Items from a dataset
****

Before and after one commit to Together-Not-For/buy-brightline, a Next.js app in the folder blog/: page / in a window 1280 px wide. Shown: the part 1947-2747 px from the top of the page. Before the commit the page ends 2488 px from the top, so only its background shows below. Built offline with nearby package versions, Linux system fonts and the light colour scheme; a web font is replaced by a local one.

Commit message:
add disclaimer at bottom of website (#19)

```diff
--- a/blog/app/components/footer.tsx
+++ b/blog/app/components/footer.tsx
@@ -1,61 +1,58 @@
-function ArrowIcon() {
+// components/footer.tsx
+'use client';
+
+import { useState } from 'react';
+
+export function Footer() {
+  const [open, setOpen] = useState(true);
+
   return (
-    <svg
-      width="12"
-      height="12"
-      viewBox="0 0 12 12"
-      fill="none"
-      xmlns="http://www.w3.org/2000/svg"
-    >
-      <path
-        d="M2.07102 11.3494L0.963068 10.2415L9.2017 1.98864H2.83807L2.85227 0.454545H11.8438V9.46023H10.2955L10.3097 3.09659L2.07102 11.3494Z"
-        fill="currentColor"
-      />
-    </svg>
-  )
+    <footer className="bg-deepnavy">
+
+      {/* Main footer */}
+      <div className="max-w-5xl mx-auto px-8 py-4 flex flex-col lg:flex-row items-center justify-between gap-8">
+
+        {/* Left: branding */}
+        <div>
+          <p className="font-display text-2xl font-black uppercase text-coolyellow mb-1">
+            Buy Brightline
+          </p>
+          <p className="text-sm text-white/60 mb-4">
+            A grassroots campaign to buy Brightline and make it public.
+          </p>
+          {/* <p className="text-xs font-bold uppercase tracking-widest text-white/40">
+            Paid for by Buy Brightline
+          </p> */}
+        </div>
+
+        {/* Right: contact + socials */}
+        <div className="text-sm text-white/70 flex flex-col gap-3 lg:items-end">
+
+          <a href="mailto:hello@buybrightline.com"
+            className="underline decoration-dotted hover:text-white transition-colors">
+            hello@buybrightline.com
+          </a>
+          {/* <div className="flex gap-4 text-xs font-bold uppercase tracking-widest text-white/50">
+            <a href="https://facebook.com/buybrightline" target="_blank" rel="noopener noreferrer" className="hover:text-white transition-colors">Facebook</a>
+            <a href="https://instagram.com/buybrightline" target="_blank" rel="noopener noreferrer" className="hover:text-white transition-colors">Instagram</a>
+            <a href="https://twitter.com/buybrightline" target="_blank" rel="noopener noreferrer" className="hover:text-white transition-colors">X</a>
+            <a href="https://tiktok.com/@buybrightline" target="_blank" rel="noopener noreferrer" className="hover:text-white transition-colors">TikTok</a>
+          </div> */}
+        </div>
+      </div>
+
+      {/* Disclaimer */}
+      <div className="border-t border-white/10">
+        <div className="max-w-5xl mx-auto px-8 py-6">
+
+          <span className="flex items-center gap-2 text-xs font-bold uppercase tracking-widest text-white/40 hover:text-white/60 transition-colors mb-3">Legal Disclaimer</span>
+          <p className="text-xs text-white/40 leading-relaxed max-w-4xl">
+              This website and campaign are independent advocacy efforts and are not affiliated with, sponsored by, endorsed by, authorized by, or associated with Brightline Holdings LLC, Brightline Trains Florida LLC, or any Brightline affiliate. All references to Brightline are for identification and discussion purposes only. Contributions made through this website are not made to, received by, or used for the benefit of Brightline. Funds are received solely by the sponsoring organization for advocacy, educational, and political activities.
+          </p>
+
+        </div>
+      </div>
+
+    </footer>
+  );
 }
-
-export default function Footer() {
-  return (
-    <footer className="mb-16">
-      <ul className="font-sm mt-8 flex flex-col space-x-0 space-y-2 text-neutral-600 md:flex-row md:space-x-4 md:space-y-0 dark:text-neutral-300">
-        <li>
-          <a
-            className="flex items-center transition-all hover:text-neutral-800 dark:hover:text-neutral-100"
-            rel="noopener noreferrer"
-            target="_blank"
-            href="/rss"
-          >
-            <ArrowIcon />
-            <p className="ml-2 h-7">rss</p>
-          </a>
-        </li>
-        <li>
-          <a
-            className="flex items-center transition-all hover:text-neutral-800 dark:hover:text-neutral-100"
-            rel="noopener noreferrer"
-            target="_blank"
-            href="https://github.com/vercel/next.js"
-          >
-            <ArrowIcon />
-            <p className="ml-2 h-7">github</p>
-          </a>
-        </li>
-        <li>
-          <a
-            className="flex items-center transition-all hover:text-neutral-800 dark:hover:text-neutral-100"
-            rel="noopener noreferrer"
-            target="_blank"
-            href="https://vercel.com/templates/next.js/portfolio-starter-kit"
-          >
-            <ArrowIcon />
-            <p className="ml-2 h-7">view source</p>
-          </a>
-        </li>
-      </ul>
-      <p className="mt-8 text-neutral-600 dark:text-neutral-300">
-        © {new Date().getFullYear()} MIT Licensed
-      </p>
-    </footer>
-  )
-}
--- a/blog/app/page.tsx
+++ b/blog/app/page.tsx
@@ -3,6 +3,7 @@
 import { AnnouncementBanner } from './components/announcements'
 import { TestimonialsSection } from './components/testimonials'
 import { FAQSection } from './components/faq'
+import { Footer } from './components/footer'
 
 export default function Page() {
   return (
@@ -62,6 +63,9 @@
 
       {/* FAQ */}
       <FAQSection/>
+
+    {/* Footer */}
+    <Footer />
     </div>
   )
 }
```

****

> _TASK ITEM_: Every entry, from top to bottom, should be repeated word for word.

> _PROBLEM SOLUTION_:
Before and after one commit to Together-Not-For/buy-brightline, a Next.js app in the folder blog/: page / in a window 1280 px wide. Shown: the part 1947-2747 px from the top of the page. Before the commit the page ends 2488 px from the top, so only its background shows below. Built offline with nearby package versions, Linux system fonts and the light colour scheme; a web font is replaced by a local one.

Commit message:
add disclaimer at bottom of website (#19)

```diff
--- a/blog/app/components/footer.tsx
+++ b/blog/app/components/footer.tsx
@@ -1,61 +1,58 @@
-function ArrowIcon() {
+// components/footer.tsx
+'use client';
+
+import { useState } from 'react';
+
+export function Footer() {
+  const [open, setOpen] = useState(true);
+
   return (
-    <svg
-      width="12"
-      height="12"
-      viewBox="0 0 12 12"
-      fill="none"
-      xmlns="http://www.w3.org/2000/svg"
-    >
-      <path
-        d="M2.07102 11.3494L0.963068 10.2415L9.2017 1.98864H2.83807L2.85227 0.454545H11.8438V9.46023H10.2955L10.3097 3.09659L2.07102 11.3494Z"
-        fill="currentColor"
-      />
-    </svg>
-  )
+    <footer className="bg-deepnavy">
+
+      {/* Main footer */}
+      <div className="max-w-5xl mx-auto px-8 py-4 flex flex-col lg:flex-row items-center justify-between gap-8">
+
+        {/* Left: branding */}
+        <div>
+          <p className="font-display text-2xl font-black uppercase text-coolyellow mb-1">
+            Buy Brightline
+          </p>
+          <p className="text-sm text-white/60 mb-4">
+            A grassroots campaign to buy Brightline and make it public.
+          </p>
+          {/* <p className="text-xs font-bold uppercase tracking-widest text-white/40">
+            Paid for by Buy Brightline
+          </p> */}
+        </div>
+
+        {/* Right: contact + socials */}
+        <div className="text-sm text-white/70 flex flex-col gap-3 lg:items-end">
+
+          <a href="mailto:hello@buybrightline.com"
+            className="underline decoration-dotted hover:text-white transition-colors">
+            hello@buybrightline.com
+          </a>
+          {/* <div className="flex gap-4 text-xs font-bold uppercase tracking-widest text-white/50">
+            <a href="https://facebook.com/buybrightline" target="_blank" rel="noopener noreferrer" className="hover:text-white transition-colors">Facebook</a>
+            <a href="https://instagram.com/buybrightline" target="_blank" rel="noopener noreferrer" className="hover:text-white transition-colors">Instagram</a>
+            <a href="https://twitter.com/buybrightline" target="_blank" rel="noopener noreferrer" className="hover:text-white transition-colors">X</a>
+            <a href="https://tiktok.com/@buybrightline" target="_blank" rel="noopener noreferrer" className="hover:text-white transition-colors">TikTok</a>
+          </div> */}
+        </div>
+      </div>
+
+      {/* Disclaimer */}
+      <div className="border-t border-white/10">
+        <div className="max-w-5xl mx-auto px-8 py-6">
+
+          <span className="flex items-center gap-2 text-xs font-bold uppercase tracking-widest text-white/40 hover:text-white/60 transition-colors mb-3">Legal Disclaimer</span>
+          <p className="text-xs text-white/40 leading-relaxed max-w-4xl">
+              This website and campaign are independent advocacy efforts and are not affiliated with, sponsored by, endorsed by, authorized by, or associated with Brightline Holdings LLC, Brightline Trains Florida LLC, or any Brightline affiliate. All references to Brightline are for identification and discussion purposes only. Contributions made through this website are not made to, received by, or used for the benefit of Brightline. Funds are received solely by the sponsoring organization for advocacy, educational, and political activities.
+          </p>
+
+        </div>
+      </div>
+
+    </footer>
+  );
 }
-
-export default function Footer() {
-  return (
-    <footer className="mb-16">
-      <ul className="font-sm mt-8 flex flex-col space-x-0 space-y-2 text-neutral-600 md:flex-row md:space-x-4 md:space-y-0 dark:text-neutral-300">
-        <li>
-          <a
-            className="flex items-center transition-all hover:text-neutral-800 dark:hover:text-neutral-100"
-            rel="noopener noreferrer"
-            target="_blank"
-            href="/rss"
-          >
-            <ArrowIcon />
-            <p className="ml-2 h-7">rss</p>
-          </a>
-        </li>
-        <li>
-          <a
-            className="flex items-center transition-all hover:text-neutral-800 dark:hover:text-neutral-100"
-            rel="noopener noreferrer"
-            target="_blank"
-            href="https://github.com/vercel/next.js"
-          >
-            <ArrowIcon />
-            <p className="ml-2 h-7">github</p>
-          </a>
-        </li>
-        <li>
-          <a
-            className="flex items-center transition-all hover:text-neutral-800 dark:hover:text-neutral-100"
-            rel="noopener noreferrer"
-            target="_blank"
-            href="https://vercel.com/templates/next.js/portfolio-starter-kit"
-          >
-            <ArrowIcon />
-            <p className="ml-2 h-7">view source</p>
-          </a>
-        </li>
-      </ul>
-      <p className="mt-8 text-neutral-600 dark:text-neutral-300">
-        © {new Date().getFullYear()} MIT Licensed
-      </p>
-    </footer>
-  )
-}
--- a/blog/app/page.tsx
+++ b/blog/app/page.tsx
@@ -3,6 +3,7 @@
 import { AnnouncementBanner } from './components/announcements'
 import { TestimonialsSection } from './components/testimonials'
 import { FAQSection } from './components/faq'
+import { Footer } from './components/footer'
 
 export default function Page() {
   return (
@@ -62,6 +63,9 @@
 
       {/* FAQ */}
       <FAQSection/>
+
+    {/* Footer */}
+    <Footer />
     </div>
   )
 }
```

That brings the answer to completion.